I’ve had to remind myself of this, too. On one end of the scale, I used to write for People and TV Guide, serving audiences of up to 25 million. That made a blog audience look small and me even smaller. But then I looked out one Sunday on the congregation of my little church, where lots of people devote their hearts and, yes, souls to serving an audience of about 100. The older, bigger churches around us serve a couple of hundred. Well, our congregations in the Church of the Holy Blog are many times that. And that made me feel better.
Influence never equals audience size; neither does attention. Fewer people go see every movie in every theater in the country all week long than go to a hot sitcom, yet movies get far more attention (and respect). Books get tiny audiences next to even a cable show or radio show but books get the heat. Blogs may be small but they are getting more respect by the day. Size doesn’t always matter.
: I got lots of good letters on media bias Ray Eckhart, Kathy Shaidle, and a guy named Bruce about media bias (below) and Rand Simberg and Duncan Fitzgerald take me on, too. If I weren’t tech-crazed moving to my new domain from Blogspot, I’d create a letters page and show them to you. But I’m tired and so I’ll unfairly and inaccurately summarize instead (demonstrating my own media bias, of course). They say that the bias hounds are merely arguing that most reporters are liberal, rather than being part of liberal cabal.
But I still say that is an indication of a conspiracy mentality, of paranoia.
I still say that is a simplistic view of the world that does not take into account the intelligence, sincerity, professionalism, independence, and stubbornness of both reporters and their audiences. It is essentially insulting to both.
It is an assumption without basis.
Which leads me to another old-war-horse story. When I was a columnist in San Francisco — and, as a columnist, I was allowed to have opinions — I covered then-Mayor Feinstein when she took office in the horrible days after the Jonestown massacre and the murders of Mayor George Moscone and Supervisor Harvey Milk. I think that Feinstein did a great job and often said so. But once in a while, I did criticize her for a specific action or statement and whenever I did, she declared that I was her enemy. There was no gray there, only allies or enemies. She and her husband even complained to the then-publisher of the paper about me. And I supported her! But to her, criticism was a sure sign of my enemy status. Or is that liberal bias?
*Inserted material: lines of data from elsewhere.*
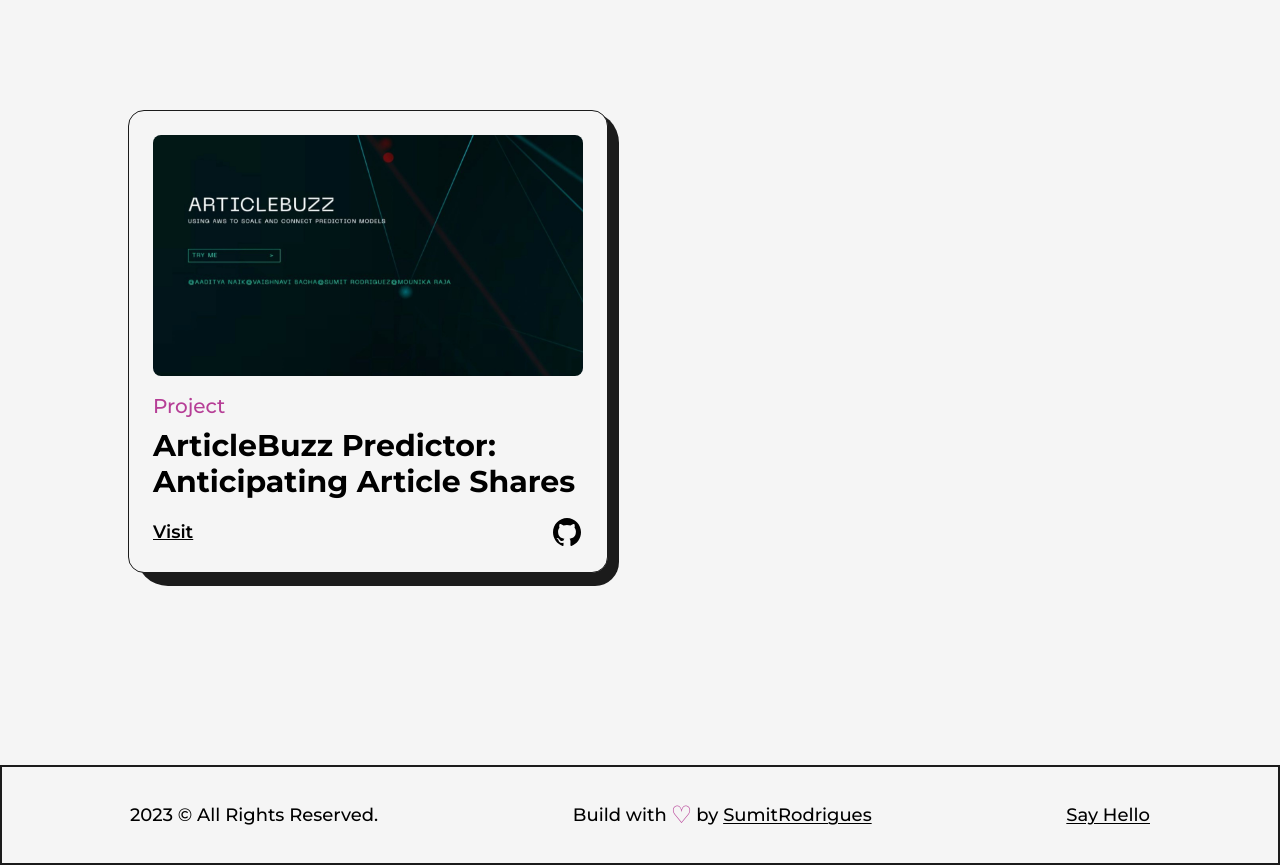
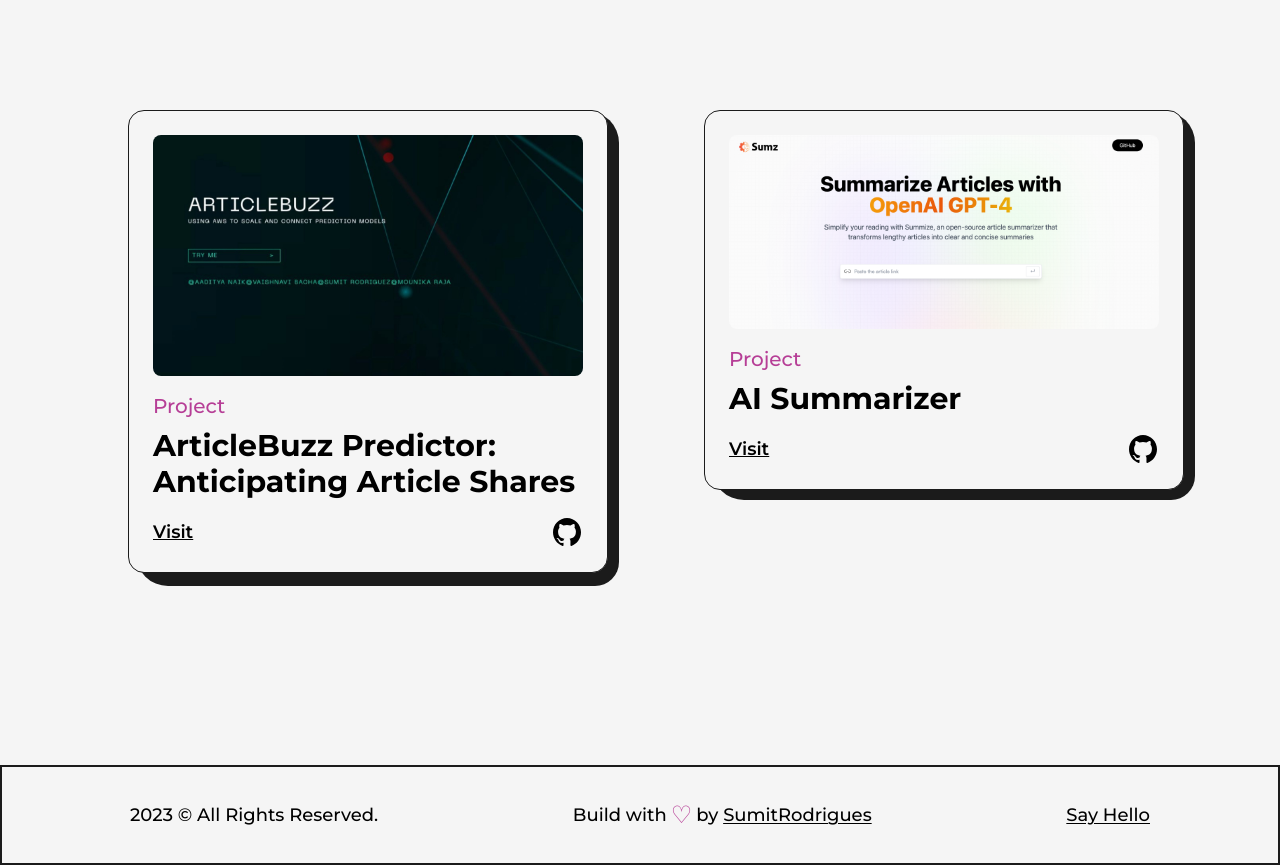
Before and after one commit to SumitRodrigues/Personal-Portfolio, a Next.js app: page /projects in a window 1280 px wide. Shown: the part 2955-3820 px from the top of the page. Built offline with nearby package versions, Linux system fonts and the light colour scheme.

Commit message:
added ai summarizer project

```diff
--- a/src/pages/projects.js
+++ b/src/pages/projects.js
@@ -19,6 +19,7 @@
 const project6 = "/images/projects/Algorithm.jpg";
 const project7 = "/images/projects/Spotify.jpg";
 const project8 = "/images/projects/ArticleBuzz-Project.jpg";
+const project9 = "/images/projects/ai-summarizer.jpg";
 
 
 
@@ -229,6 +230,20 @@
 
                             />
                         </div>
+                        <div className='col-span-6 sm:col-span-12'>
+                            <Project
+                                title="AI Summarizer"
+                                img={project9}
+                                summary="An AI-powered web application that generates concise summaries of lengthy articles with just
+                                one click. Built using React, TypeScript, and Tailwind CSS, it leverages OpenAI’s model for accurate
+                                summarization. Features include a modern UI, local storage for history, and a seamless copy-to-clipboard
+                                 functionality, ensuring an efficient and user-friendly experience."
+                                link="https://aisummarizer-black.vercel.app/"
+                                github="https://github.com/SumitRodrigues/AI-Summarizer"
+                                type="Project"
+
+                            />
+                        </div>
                     </div>
                 </Layout>
             </main>
```
Also changed, not shown: public/images/projects/ai-summarizer.jpg (added).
Face it: The media were a helluva lot tougher on Clinton and Carter than on Reagan or Bush I or Bush II. The media neighborhood is crowded with conservative bastions once you get past the NY Times and Washington Post: Tribune Company, Dow Jones, Time Inc., News Corp., Hearst, to name a few. And look here on the Internet where most of the blog-talk I’m hearing is conservative. The media are chock full of conservatives. But you don’t hear liberals whining about that. You only hear conservatives whining.
In the end, liberal media bias is still a conspiracy theory and it is born out of one simple fact:
Conservatives are by nature paranoid.